Densho Visual History Interview
Manzanar National Historic Site Collection
Title: Fusako Yamamoto Interview
Narrator: Fusako Yamamoto
Interviewer: Richard Potashin
Location: Sacramento, California
Date: October 19, 2008
Densho ID: denshovh-yfusako-01-0001

<Begin Segment 1>

RP: This is an oral history for the Manzanar National Historic Site. This afternoon we're talking with Fusa Yamamoto. And our interview's taking place at the Japanese United Methodist Church in Sacramento, California. It's located on 6929 Franklin Boulevard. The date of our interview is October 19, 2008. Our interviewer is Richard Potashin and our cameraman is Kirk Peterson. And we'll be discussing Fusa's experiences at the Tule Lake War Relocation Center as well as your relocation to Chicago and other areas of your life. Our interview today will be archived in the site library at the Manzanar National Historic Site.
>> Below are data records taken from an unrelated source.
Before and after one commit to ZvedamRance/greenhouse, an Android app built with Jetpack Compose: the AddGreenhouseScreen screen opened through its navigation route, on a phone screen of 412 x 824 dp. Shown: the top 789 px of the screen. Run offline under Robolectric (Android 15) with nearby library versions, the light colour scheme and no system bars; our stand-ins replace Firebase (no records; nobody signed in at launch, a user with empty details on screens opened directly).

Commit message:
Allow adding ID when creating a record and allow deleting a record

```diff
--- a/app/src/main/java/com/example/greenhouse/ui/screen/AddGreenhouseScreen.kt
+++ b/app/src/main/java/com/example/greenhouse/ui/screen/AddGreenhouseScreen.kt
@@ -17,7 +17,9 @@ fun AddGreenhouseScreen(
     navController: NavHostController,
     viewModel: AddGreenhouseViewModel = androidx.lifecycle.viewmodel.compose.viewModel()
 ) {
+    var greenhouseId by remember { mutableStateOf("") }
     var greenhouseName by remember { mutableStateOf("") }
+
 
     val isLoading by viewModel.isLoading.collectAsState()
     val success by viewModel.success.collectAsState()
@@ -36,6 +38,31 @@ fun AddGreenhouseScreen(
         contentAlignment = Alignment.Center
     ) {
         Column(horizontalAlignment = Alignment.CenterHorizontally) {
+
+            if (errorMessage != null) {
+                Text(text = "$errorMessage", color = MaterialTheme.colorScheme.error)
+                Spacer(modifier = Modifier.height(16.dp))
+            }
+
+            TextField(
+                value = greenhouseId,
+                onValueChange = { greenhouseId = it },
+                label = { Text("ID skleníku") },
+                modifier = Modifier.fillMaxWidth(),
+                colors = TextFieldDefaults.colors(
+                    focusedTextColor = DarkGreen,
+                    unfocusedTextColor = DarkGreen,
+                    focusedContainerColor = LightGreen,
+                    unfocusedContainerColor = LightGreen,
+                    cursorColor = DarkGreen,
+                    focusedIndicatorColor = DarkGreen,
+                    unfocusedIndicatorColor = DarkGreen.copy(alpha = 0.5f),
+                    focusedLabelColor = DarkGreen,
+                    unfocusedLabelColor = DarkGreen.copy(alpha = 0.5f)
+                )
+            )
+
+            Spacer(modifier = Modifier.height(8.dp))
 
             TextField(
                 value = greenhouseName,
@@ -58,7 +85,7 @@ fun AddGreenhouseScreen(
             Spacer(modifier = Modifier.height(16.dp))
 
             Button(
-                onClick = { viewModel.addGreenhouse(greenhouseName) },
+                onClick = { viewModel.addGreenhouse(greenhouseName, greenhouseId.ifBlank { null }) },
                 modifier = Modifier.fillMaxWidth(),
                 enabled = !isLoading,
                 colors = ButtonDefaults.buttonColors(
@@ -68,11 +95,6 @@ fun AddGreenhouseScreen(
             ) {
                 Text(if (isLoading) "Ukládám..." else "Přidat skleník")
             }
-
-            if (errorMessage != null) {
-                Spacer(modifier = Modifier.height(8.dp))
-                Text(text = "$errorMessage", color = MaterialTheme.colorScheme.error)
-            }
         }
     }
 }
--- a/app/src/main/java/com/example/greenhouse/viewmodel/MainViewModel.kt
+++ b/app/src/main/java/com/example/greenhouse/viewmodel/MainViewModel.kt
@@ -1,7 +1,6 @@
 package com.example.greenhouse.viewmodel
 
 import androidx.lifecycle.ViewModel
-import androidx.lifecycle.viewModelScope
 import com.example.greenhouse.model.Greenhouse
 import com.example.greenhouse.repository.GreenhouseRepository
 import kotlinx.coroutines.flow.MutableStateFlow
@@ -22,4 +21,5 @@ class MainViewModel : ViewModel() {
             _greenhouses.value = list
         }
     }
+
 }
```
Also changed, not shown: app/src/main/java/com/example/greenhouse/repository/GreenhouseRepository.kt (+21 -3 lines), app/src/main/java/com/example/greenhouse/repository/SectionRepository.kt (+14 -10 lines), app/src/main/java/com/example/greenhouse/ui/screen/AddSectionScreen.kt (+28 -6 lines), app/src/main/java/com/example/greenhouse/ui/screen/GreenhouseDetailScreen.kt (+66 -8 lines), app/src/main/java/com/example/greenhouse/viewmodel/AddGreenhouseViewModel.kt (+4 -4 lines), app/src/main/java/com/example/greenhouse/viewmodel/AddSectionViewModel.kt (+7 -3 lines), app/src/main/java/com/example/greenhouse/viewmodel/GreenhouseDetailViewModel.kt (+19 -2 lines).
Fusa, do I have permission to go ahead and continue our interview?

FY: Yes.

RP: Thank you so much for coming down and sharing your stories today with us. I'd like to kind of get an overall picture of your family and some of their background starting with you.


RP: And can you give us your given name at birth?

FY: Yes, it was Fusako Miyasaki.

RP: Okay. Can you spell Miyasaki for us?

FY: Yes. M-I-Y-A-S-A-K-I.

RP: While we're in on the subject of names, can you also give us your father and mother's name?

FY: Yes. My father's name was Jiro, J-I-R-O, and my mother's name was Ai, A-I.

RP: It's so fascinating when you think about Japanese names and their meanings. Did your parents ever share the meaning of your name with you?

FY: Not really. But I know that my mother's name, Ai, means "love."

RP: Where did your parents come from in Japan, Fusa?

FY: Kumamoto.

RP: Did they both come from the same village?

FY: Yes, they did.

RP: And do you know what village that was?

FY: Osaka.

RP: Osaka?

FY: Osaka, yes.

RP: And have you returned to Japan to visit the village?

FY: Yes, I visited their families.

RP: And who's still left?

FY: Who is left? Let me see. My cousin.

RP: Tell us about your father in Japan, a little bit about his family background. Did he have brothers and sisters? What was the family doing for economic livelihood?

FY: My father came from a farm, and he had... let me see, one sister. And he came to U.S. when he was a teenager.

RP: So he would have been the oldest son and the only son.

FY: Yes.

RP: And normally the oldest son by tradition inherits the farm or the land.

FY: Yes. But he had a stepfather, and he just could not get along with him, so he decided to come to the U.S.

RP: And he came as a teenager?

FY: Yes.

RP: And do you know roughly the date of his arrival in the United States?

FY: No, I don't. It's very hazy. Let's see... it's hard for me to say. I think he, let me see now, I think he came about five years before I was born.

RP: About 1916?

FY: Yes, that's right. And then he went back to Japan to find his bride, my mother. So she came to USA, very unhappy when she came here, as you can imagine.

RP: Were there other members of your father's family that came to America over the years?

FY: No, they were the only ones. Both of my parents, they were the only ones from, who came to the U.S.

RP: And do you know if your father had plans to return to Japan after he made money here?

FY: Yes, uh-huh. He wanted to go back. He wanted to retire there, so he asked us, "Now I'm able to go back to Japan," and we said, "No, Papa, we are Americans, and we cannot go back."

RP: So the kids were firm with...

FY: Oh, I should say so.

RP: And speaking of kids, tell us how many brothers and sisters you had.

FY: Oh, I had, I had two sisters and one brother.

RP: Can you list them in order of the oldest to the youngest?

FY: Yes. Ayako Kumamoto. She was married to a dentist. And I have another sister, Setsuko.

RP: Setsuko. And how much older than you was Ayako?

FY: Let me see now. About three years older than me. And my younger sister is three years younger than me.

RP: And then your...

FY: My brother, he was a surprise baby, and he's, let me see now, he's about seven years younger than me.

RP: What's his name?

FY: Danny.

RP: Danny? Did he have a Japanese name, too?

FY: No... Takeshi, I think. Takeshi.

<End Segment 1> - Copyright © 2008 Manzanar National Historic Site and Densho. All Rights Reserved.